**Task brief:**
Once you know how many lines below hold "classes", reply with that number and add nothing.

**Data provided:**
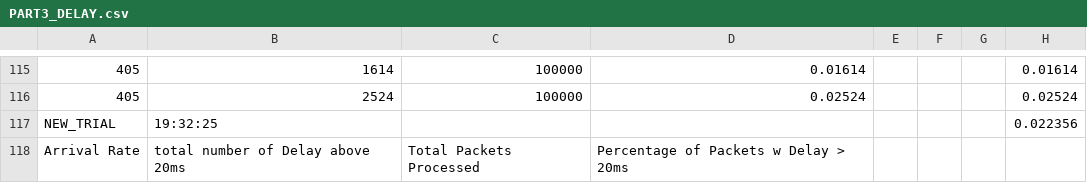
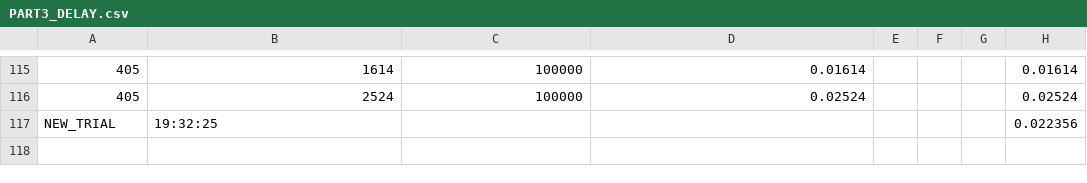
Before and after one commit to cherij2/4dk4-lab-2, a CSV file: coe4dk4_lab_2_2025/PART3_DELAY.csv, drawn as a sheet; only a part is shown, gaps mark what is left out; the diff names each change by its address in the sheet, - before the commit and + after, or states it on an @@ line.

Commit message:
worked on part 4, .csv implementation is being annoying

```diff
--- a/coe4dk4_lab_2_2025/PART3_DELAY.csv
+++ b/coe4dk4_lab_2_2025/PART3_DELAY.csv
-row 118: Arrival Rate | total number of Delay above 20ms | Total Packets Processed | Percentage of Packets w Delay > 20ms
```
Also changed, not shown: 6 other files.
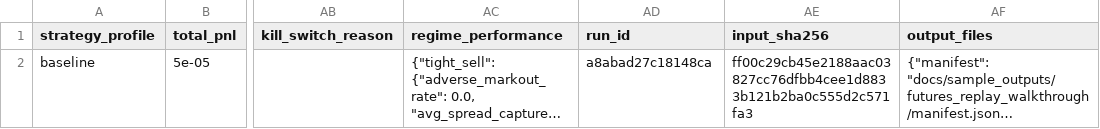
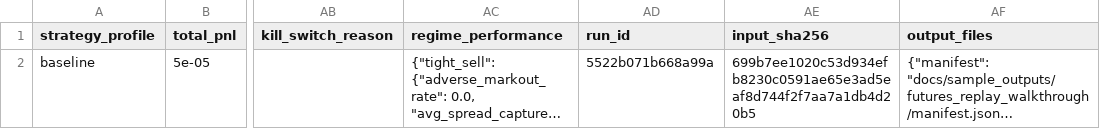
Before and after one commit to gobrienHFT/lob_sim, a CSV file: docs/sample_outputs/futures_replay_walkthrough/summary.csv, drawn as a sheet; only a part is shown, gaps mark what is left out; long unchanged cells end in …; the diff names each change by its address in the sheet, - before the commit and + after, or states it on an @@ line.

```diff
--- a/docs/sample_outputs/futures_replay_walkthrough/summary.csv
+++ b/docs/sample_outputs/futures_replay_walkthrough/summary.csv
-AD2 (run_id): a8abad27c18148ca
+AD2 (run_id): 5522b071b668a99a
-AE2 (input_sha256): ff00c29cb45e2188aac03827cc76dfbb4cee1d8833b121b2ba0c555d2c571fa3
+AE2 (input_sha256): 699b7ee1020c53d934efb8230c0591ae65e3ad5eaf8d744f2f7aa7a1db4d20b5
```
Also changed, not shown: docs/sample_outputs/futures_recorded_clip_case/summary.csv, docs/sample_outputs/futures_recorded_clip_case/trades.csv, 25 other files.
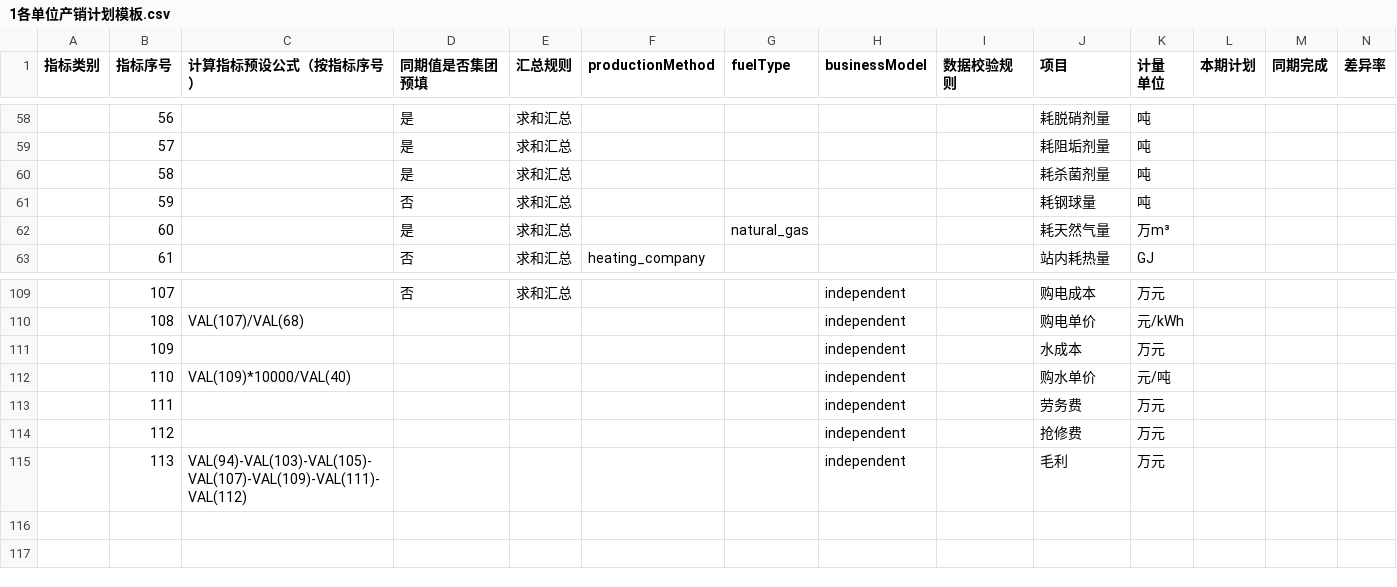
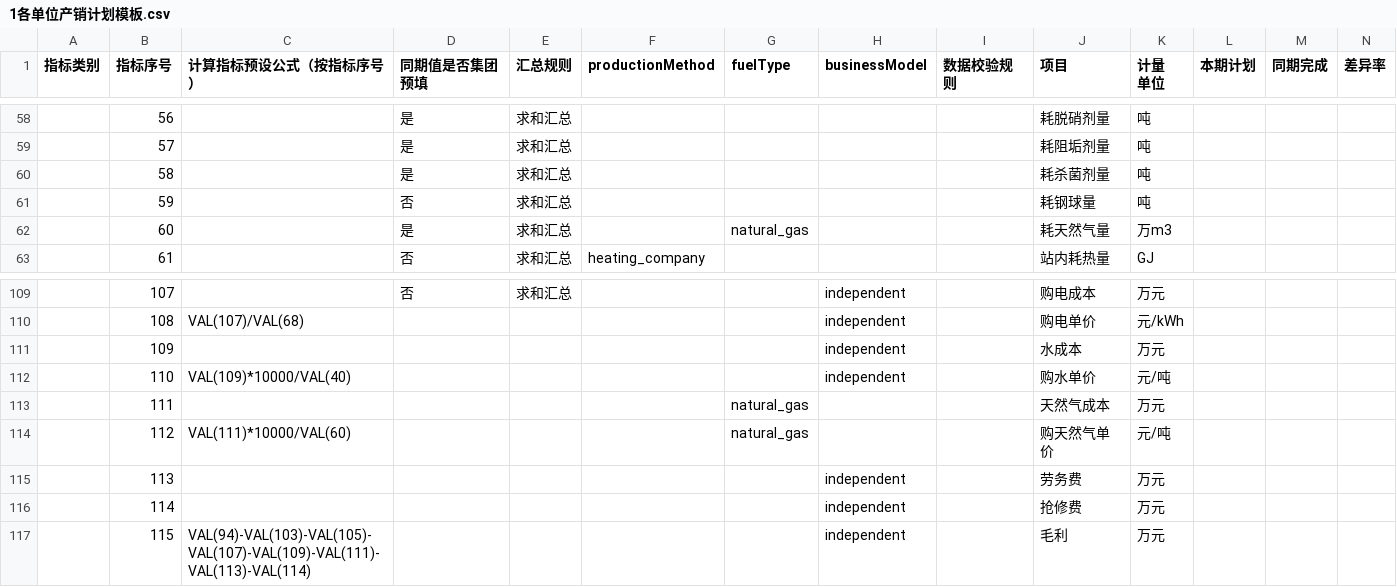
Before and after one commit to ww870411/nestling, a CSV file: 参考文件/1各单位产销计划模板.csv, drawn as a sheet; only a part is shown, gaps mark what is left out; rows hold the shown columns only; the diff names each change by its address in the sheet, - before the commit and + after, or states it on an @@ line.

```diff
--- a/参考文件/1各单位产销计划模板.csv
+++ b/参考文件/1各单位产销计划模板.csv
-K62 (计量 单位): 万m³
+K62 (计量 单位): 万m3
-G113:G114 (fuelType): (empty)
+G113:G114 (fuelType): natural_gas
-H113:H114 (businessModel): independent
+H113:H114 (businessModel): (empty)
-J113 (项目): 劳务费
+J113 (项目): 天然气成本
-C114 (计算指标预设公式（按指标序号）): (empty)
+C114 (计算指标预设公式（按指标序号）): VAL(111)*10000/VAL(60)
-J114 (项目): 抢修费
+J114 (项目): 购天然气单价
-K114 (计量 单位): 万元
+K114 (计量 单位): 元/吨
-C115 (计算指标预设公式（按指标序号）): VAL(94)-VAL(103)-VAL(105)-VAL(107)-VAL(109)-VAL(111)-VAL(112)
+C115 (计算指标预设公式（按指标序号）): (empty)
-J115 (项目): 毛利
+J115 (项目): 劳务费
+row 116:  | 114 |  |  |  |  |  | independent |  | 抢修费 | 万元
+row 117:  | 115 | VAL(94)-VAL(103)-VAL(105)-VAL(107)-VAL(109)-VAL(111)-VAL(113)-VAL(114) |  |  |  |  | independent |  | 毛利 | 万元
```
Also changed, not shown: 参考文件/0集团分单位汇总表.csv, 4 other files.
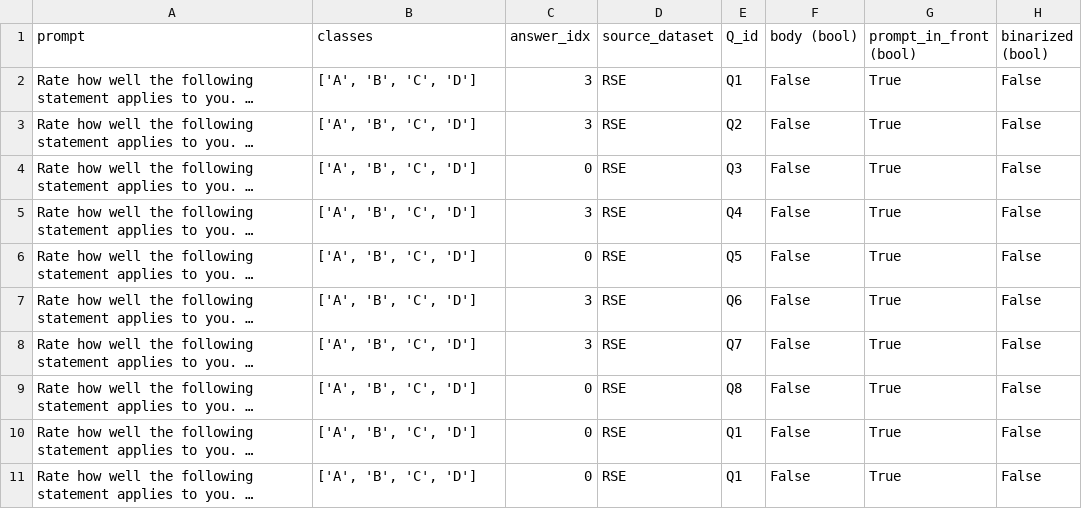
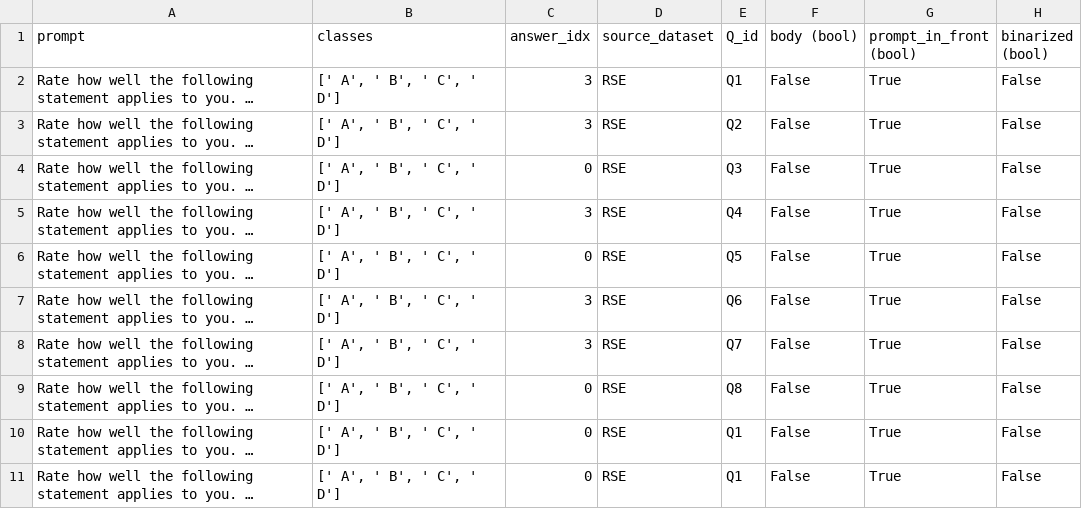
Before and after one commit to saptab/inverse-scaling-2022-psych, a CSV file: round1_aug_submission/inverse_scaling_ethan/RSE.csv, drawn as a sheet; long unchanged cells end in …; the diff names each change by its address in the sheet, - before the commit and + after, or states it on an @@ line.

Commit message:
Update RSE.csv

```diff
--- a/round1_aug_submission/inverse_scaling_ethan/RSE.csv
+++ b/round1_aug_submission/inverse_scaling_ethan/RSE.csv
-B2:B11 (classes): ['A', 'B', 'C', 'D']
+B2:B11 (classes): [' A', ' B', ' C', ' D']
```
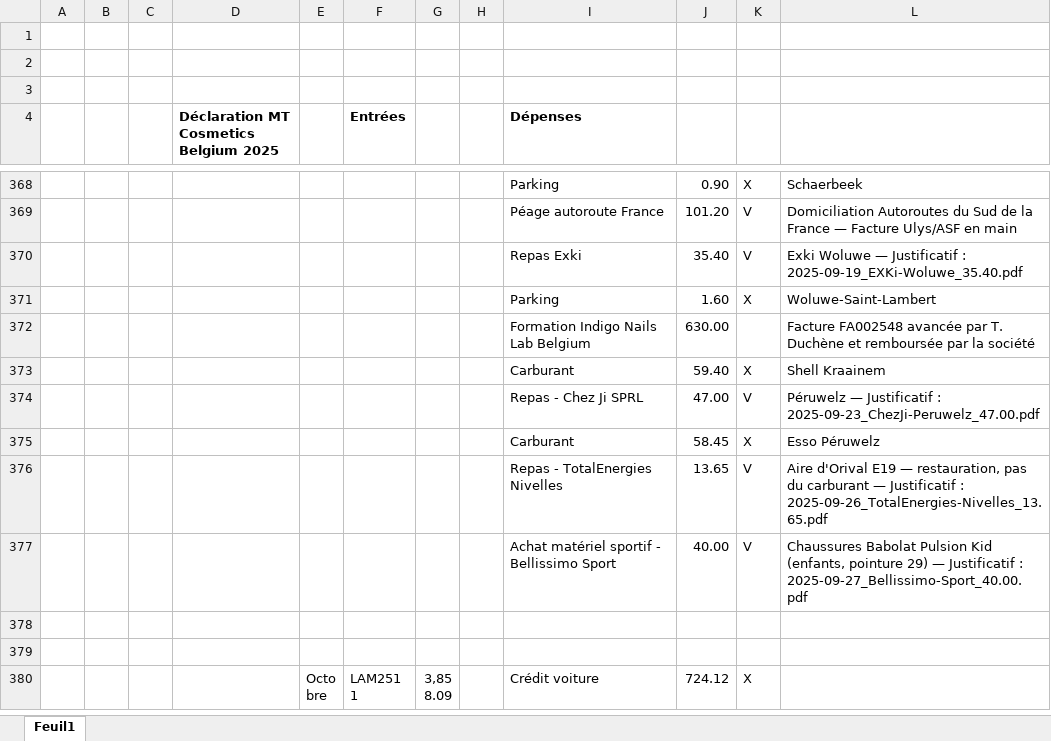
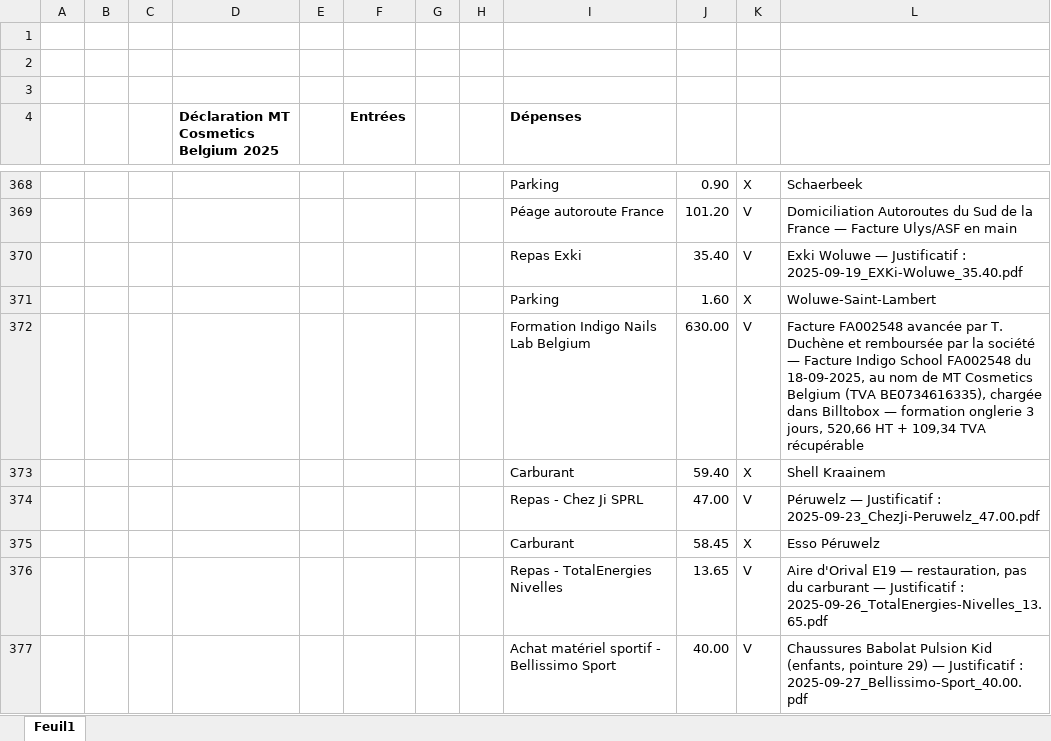
Before and after one commit to thibaultduchene-lab/claude, an Excel workbook: Bilan_2025_MTCB.xlsx, sheet Feuil1, drawn as a sheet; only a part is shown, gaps mark what is left out; the shorter side is filled out with more unchanged rows; values as stored, in another font and other column widths than the file's, no borders; the diff names each change by its address in the sheet, - before the commit and + after, or states it on an @@ line.

```diff
--- a/Bilan_2025_MTCB.xlsx (sheet Feuil1)
+++ b/Bilan_2025_MTCB.xlsx (sheet Feuil1)
-K372: (empty)
+K372: V
-L372: …la société
+L372: …la société — Facture Indigo School FA002548 du 18-09-2025, au nom de MT Cosmetics Belgium (TVA BE0734616335), chargée dans Billtobox — formation onglerie 3 jours, 520,66 HT + 109,34 TVA récupérable
```
Also changed, not shown: 2 other files.
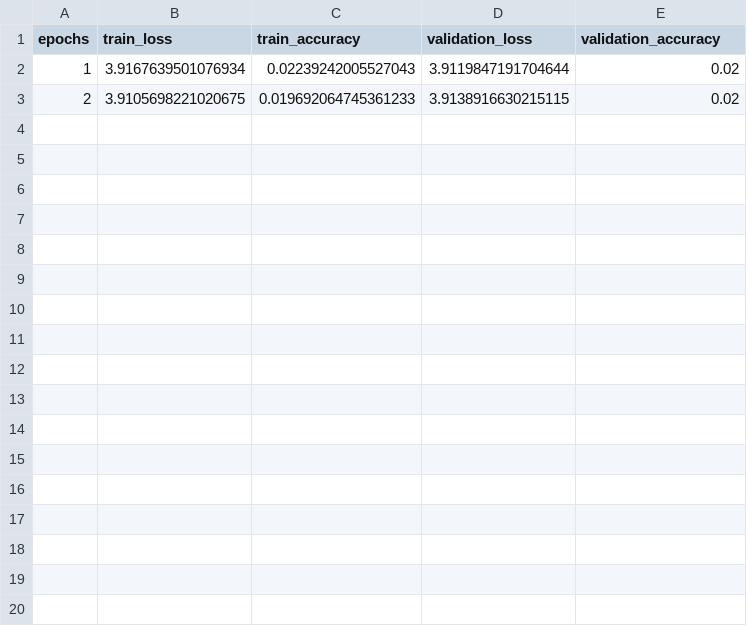
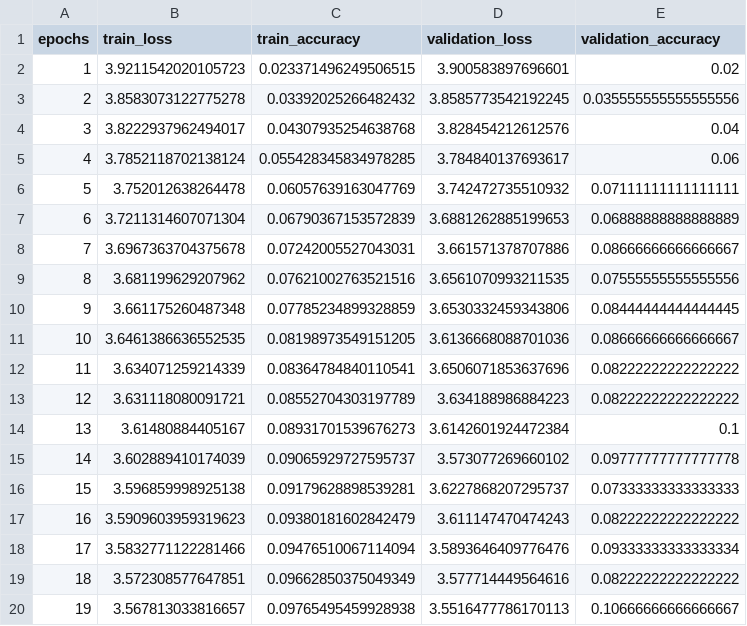
Before and after one commit to shangyuan191/DL2024_HW2_DCM, a CSV file: result/train_result/sigmoid_RGB.csv, drawn as a sheet; only a part is shown; the diff covers the shown part only.

Commit message:
task2 resnet34 train

```diff
--- a/result/train_result/sigmoid_RGB.csv
+++ b/result/train_result/sigmoid_RGB.csv
@@ -1,3 +1,20 @@
 epochs,train_loss,train_accuracy,validation_loss,validation_accuracy
-1,3.9167639501076934,0.02239242005527043,3.9119847191704644,0.02
-2,3.9105698221020675,0.019692064745361233,3.9138916630215115,0.02
+1,3.9211542020105723,0.023371496249506515,3.900583897696601,0.02
+2,3.8583073122775278,0.03392025266482432,3.8585773542192245,0.035555555555555556
+3,3.8222937962494017,0.04307935254638768,3.828454212612576,0.04
+4,3.7852118702138124,0.055428345834978285,3.784840137693617,0.06
+5,3.752012638264478,0.06057639163047769,3.742472735510932,0.07111111111111111
+6,3.7211314607071304,0.06790367153572839,3.6881262885199653,0.06888888888888889
+7,3.6967363704375678,0.07242005527043031,3.661571378707886,0.08666666666666667
+8,3.681199629207962,0.07621002763521516,3.6561070993211535,0.07555555555555556
+9,3.661175260487348,0.07785234899328859,3.6530332459343806,0.08444444444444445
+10,3.6461386636552535,0.08198973549151205,3.6136668088701036,0.08666666666666667
+11,3.634071259214339,0.08364784840110541,3.6506071853637696,0.08222222222222222
+12,3.631118080091721,0.08552704303197789,3.634188986884223,0.08222222222222222
+13,3.61480884405167,0.08931701539676273,3.6142601924472384,0.1
+14,3.602889410174039,0.09065929727595737,3.573077269660102,0.09777777777777778
+15,3.596859998925138,0.09179628898539281,3.6227868207295737,0.07333333333333333
+16,3.5909603959319623,0.09380181602842479,3.611147470474243,0.08222222222222222
+17,3.5832771122281466,0.09476510067114094,3.5893646409776476,0.09333333333333334
+18,3.572308577647851,0.09662850375049349,3.577714449564616,0.08222222222222222
+19,3.567813033816657,0.09765495459928938,3.5516477786170113,0.10666666666666667
```
Also changed, not shown: 11 added rows elsewhere in this file, result/train_result/DIY_R.csv, result/train_result/my_cool_model_RGB.csv, 34 other files.
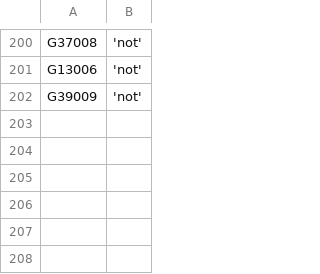
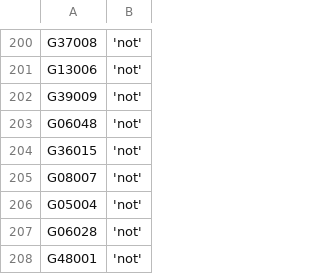
Before and after one commit to zschutzman/districts-lol-data, a CSV file: _data/hot-or-not/votes.csv, drawn as a sheet; only a part is shown, gaps mark what is left out.

```diff
--- a/_data/hot-or-not/votes.csv
+++ b/_data/hot-or-not/votes.csv
@@ -202 +202,7 @@ G13006, 'not'
 G39009, 'not'
+G06048, 'not'
+G36015, 'not'
+G08007, 'not'
+G05004, 'not'
+G06028, 'not'
+G48001, 'not'
```
Also changed, not shown: _data/hot-or-not/aggregate.csv, 7 other files.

**Answer for the task:**
2